Missing from the series will be Ben Zobrist, still on the disabled list with a dislocated thumb. Depending on the matchup, he's either the Rays' second or third best hitter, so these will be the ugliest matchup graphs I've shown you in some time.
Here is an interactive graph of batter-pitcher matchup projections for every game of the series. The matchup projections come from a tool I made with Jason Hanselman (Dock of the Rays) that incorporates Bojan Koprivica's research on regressing platoon splits and ZiPS projections. The grey line is at an average wOBA of .320.
Thanks to Jason's work, these projections are now park-adjusted. The overall and vs. average L/R pitchers displayed are park-neutral, and the matchup is paced in the park where it will be played.

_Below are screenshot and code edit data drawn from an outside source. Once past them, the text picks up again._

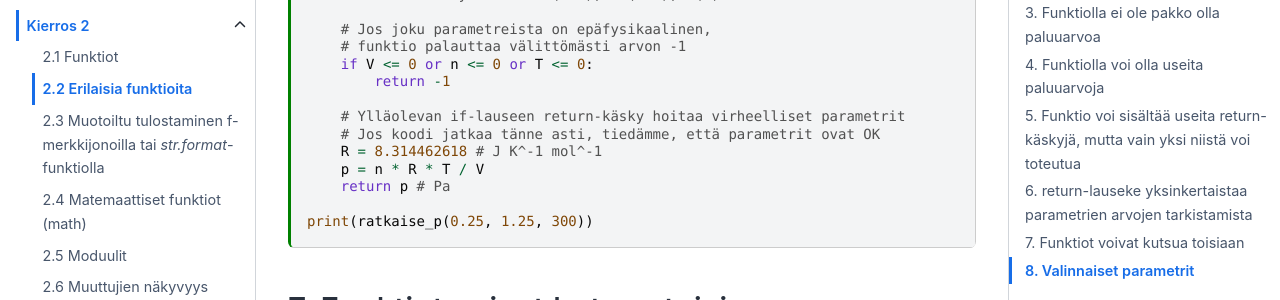
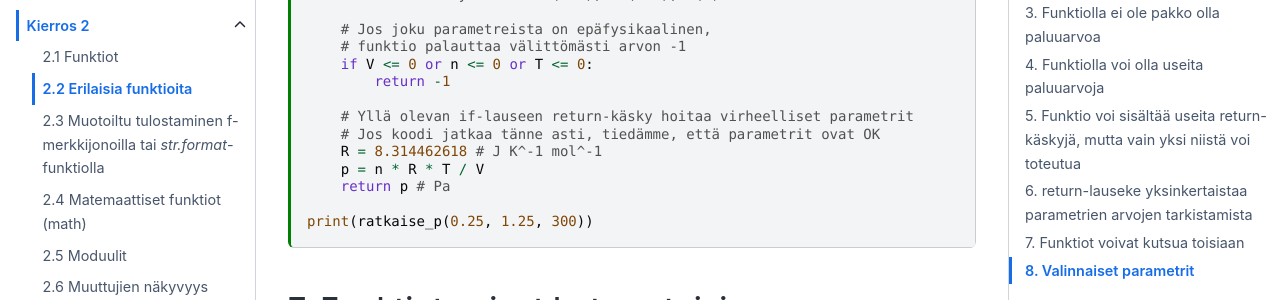
Before and after one commit to elina-ruha/CHEM-ohjelmointikurssikirja-test, a Jupyter Book: the page built from book/Kierros2/s2_2.md, in a window 1280 px wide and 900 px high, scrolled down 1866 px. Shown: the part 152-452 px from the top of the window. Built offline with Jupyter Book 1.0.4 settings and Sphinx 7.4.7 and the Sphinx Book theme 1.1.4, drawn with Linux system fonts in a browser that asks for light colours; comment, search, counter and statistics services are not loaded.

Commit message:
Update s2_2.md

```diff
--- a/book/Kierros2/s2_2.md
+++ b/book/Kierros2/s2_2.md
@@ -84,7 +84,7 @@ def ratkaise_p(V, n, T):
     if V <= 0 or n <= 0 or T <= 0:
         return -1
 
-    # Ylläolevan if-lauseen return-käsky hoitaa virheelliset parametrit
+    # Yllä olevan if-lauseen return-käsky hoitaa virheelliset parametrit
     # Jos koodi jatkaa tänne asti, tiedämme, että parametrit ovat OK
     R = 8.314462618 # J K^-1 mol^-1
     p = n * R * T / V
```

The most salient characteristic of Drew Pomeranz is his ridiculously wide split for a starter. Even regressing that split, I have Pomeranz at 9% worse than average against righties, and 10% better than average against lefties. So much of the quality in the Rays lineup comes from the left-handed Matt Joyce, James Loney, and David DeJesus, and of those three, only Loney is liable to play, but this is the type of game where the Rays platoon bats of Logan Forsythe, Sean Rodriguez, and Brandon Guyer can, and perhaps must succeed.
Erik Bedard vs. Tom Milone, 7:10
Milone, also a lefty, is a much more balanced pitcher. He's around average against hitters on both sides of the plate, which I think will actually make him a little bit more difficult on the Rays. He'll still keep Joyce and DeJesus on the bench, but he doesn't automatically make the coterie of right-handed Rays toward the right side of the chart a strong play, either.
Chris Archer vs. Sony Gray, 4:05
The matchup of these two young right-handers gives a radically different look than that of the previous two games. Both Archer and Gray should be expected to be tough on righties (I've got both of them at about 10% more difficult than the average righty). The top hitters for both teams are all righties (Evan Longoria, Josh Donaldson, and Yoenis Cespedes), so this is a game where the middle tier of hitters needs to step up. With Ben Zobrist gone, the Athletics appear better positioned to do so. Rays fans better hope that Longo and Wil Myers can overcome their tough matchup, or that Matt Joyce goes off.